Assigned task>
Look for the word "historique" in the entries and copy every line where it shows up.

Edit tracking data
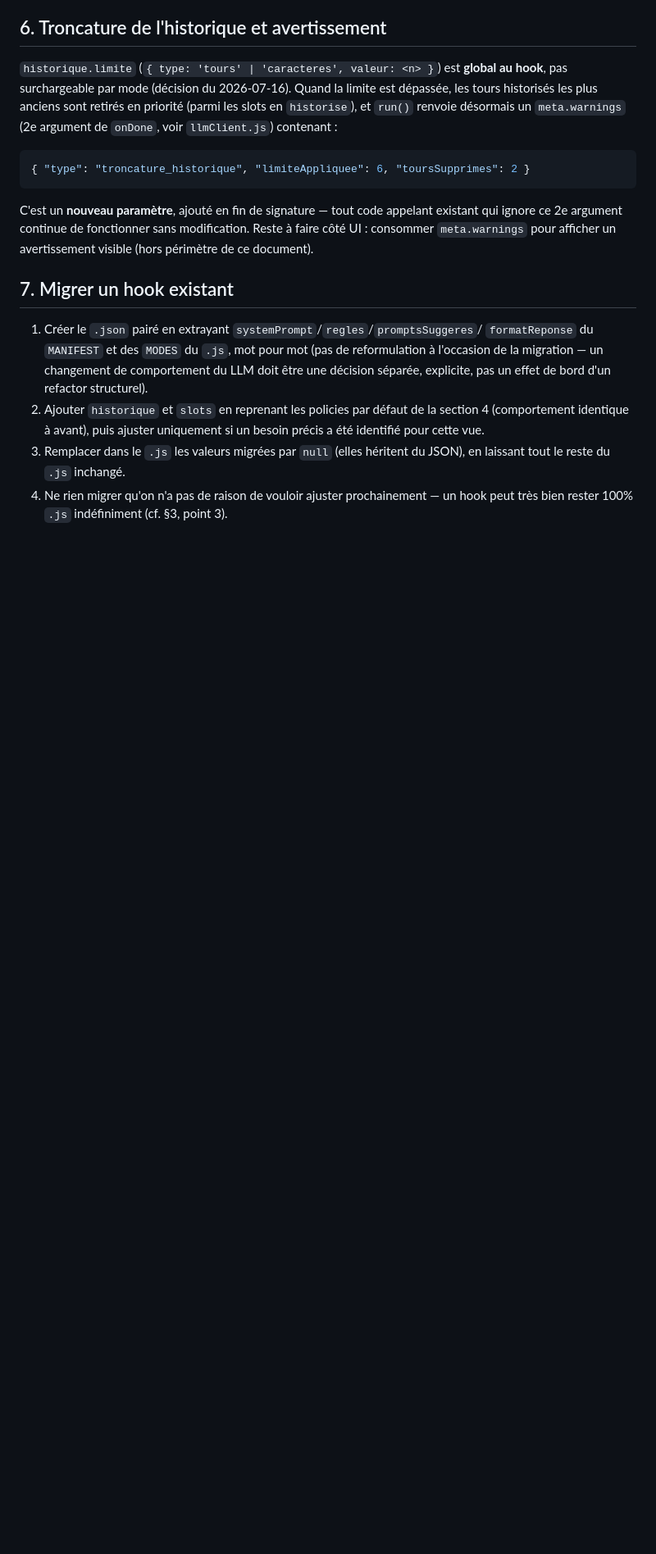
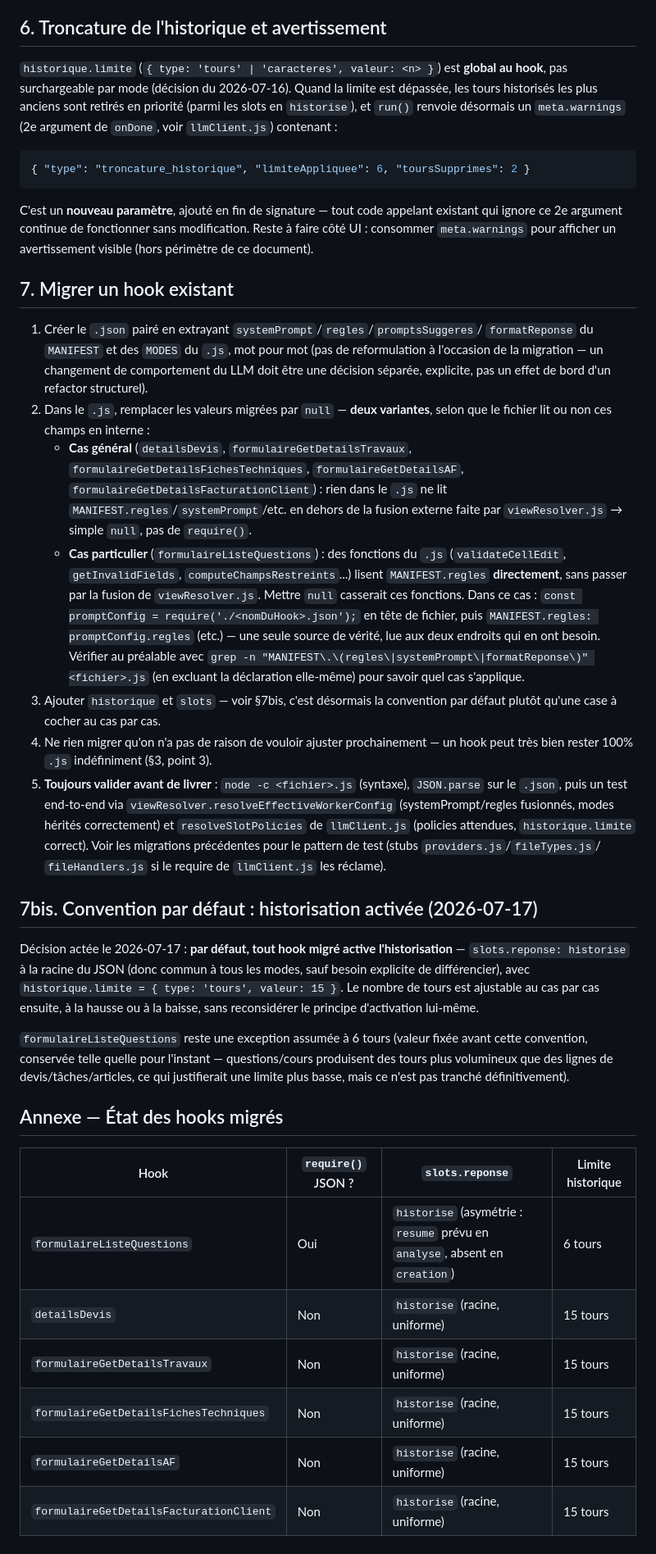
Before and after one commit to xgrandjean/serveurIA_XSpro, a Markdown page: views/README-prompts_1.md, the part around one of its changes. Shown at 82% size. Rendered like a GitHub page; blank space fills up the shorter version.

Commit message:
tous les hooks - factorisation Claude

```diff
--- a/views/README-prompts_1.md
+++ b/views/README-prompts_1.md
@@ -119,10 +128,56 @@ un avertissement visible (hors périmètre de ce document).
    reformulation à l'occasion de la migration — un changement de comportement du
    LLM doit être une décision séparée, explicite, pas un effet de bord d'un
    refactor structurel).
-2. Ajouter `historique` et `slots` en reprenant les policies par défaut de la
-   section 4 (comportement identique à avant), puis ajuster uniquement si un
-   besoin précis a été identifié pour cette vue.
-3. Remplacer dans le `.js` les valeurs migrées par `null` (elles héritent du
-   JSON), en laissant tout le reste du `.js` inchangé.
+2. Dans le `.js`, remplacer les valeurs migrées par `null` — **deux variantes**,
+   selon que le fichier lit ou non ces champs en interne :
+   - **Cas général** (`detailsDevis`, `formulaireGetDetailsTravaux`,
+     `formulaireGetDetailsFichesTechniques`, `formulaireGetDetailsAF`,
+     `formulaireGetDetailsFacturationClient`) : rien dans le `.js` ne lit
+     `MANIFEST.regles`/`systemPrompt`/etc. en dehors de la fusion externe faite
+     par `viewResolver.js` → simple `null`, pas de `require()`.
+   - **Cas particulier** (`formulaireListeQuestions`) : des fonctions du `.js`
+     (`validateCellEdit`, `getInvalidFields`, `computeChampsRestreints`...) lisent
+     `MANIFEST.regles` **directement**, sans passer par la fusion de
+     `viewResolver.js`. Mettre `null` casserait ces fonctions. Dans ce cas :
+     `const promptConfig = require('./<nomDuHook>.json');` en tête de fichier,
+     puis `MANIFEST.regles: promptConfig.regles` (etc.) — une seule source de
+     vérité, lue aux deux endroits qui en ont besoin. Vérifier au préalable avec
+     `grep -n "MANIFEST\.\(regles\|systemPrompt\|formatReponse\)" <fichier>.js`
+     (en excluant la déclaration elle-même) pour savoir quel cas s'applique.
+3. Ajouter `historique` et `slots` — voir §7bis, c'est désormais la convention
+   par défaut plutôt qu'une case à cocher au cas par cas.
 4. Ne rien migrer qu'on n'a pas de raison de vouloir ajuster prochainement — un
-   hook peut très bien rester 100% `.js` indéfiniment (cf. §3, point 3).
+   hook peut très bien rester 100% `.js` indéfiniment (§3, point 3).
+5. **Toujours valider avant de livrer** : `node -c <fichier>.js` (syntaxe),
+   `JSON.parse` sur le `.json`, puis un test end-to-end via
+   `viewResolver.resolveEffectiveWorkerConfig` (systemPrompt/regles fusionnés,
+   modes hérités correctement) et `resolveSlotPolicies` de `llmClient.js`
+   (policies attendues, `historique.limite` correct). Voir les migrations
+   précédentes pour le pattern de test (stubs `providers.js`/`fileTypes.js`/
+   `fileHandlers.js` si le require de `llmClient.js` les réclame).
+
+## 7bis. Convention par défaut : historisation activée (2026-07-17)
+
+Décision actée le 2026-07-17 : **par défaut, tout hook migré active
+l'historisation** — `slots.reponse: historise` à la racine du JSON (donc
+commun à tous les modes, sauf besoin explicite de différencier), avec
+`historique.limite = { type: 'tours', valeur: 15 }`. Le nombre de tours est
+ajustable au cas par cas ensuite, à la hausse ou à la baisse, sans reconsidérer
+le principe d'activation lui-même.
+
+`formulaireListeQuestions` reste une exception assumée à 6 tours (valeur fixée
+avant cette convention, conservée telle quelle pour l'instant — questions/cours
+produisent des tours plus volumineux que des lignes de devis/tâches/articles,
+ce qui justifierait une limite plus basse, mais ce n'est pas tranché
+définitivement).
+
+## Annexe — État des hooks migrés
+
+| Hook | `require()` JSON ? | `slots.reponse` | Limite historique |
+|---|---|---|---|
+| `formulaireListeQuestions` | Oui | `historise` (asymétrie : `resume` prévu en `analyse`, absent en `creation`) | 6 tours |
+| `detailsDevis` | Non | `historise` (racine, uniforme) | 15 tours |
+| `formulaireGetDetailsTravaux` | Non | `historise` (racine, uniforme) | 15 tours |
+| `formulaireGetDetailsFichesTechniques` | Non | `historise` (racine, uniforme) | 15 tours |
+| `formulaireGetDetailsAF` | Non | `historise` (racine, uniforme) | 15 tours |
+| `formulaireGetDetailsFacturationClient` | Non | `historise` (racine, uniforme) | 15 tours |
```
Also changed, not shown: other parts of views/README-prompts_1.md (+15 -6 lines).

Exercise result>
-2. Ajouter `historique` et `slots` en reprenant les policies par défaut de la
+3. Ajouter `historique` et `slots` — voir §7bis, c'est désormais la convention
+   (policies attendues, `historique.limite` correct). Voir les migrations
+`historique.limite = { type: 'tours', valeur: 15 }`. Le nombre de tours est
+| Hook | `require()` JSON ? | `slots.reponse` | Limite historique |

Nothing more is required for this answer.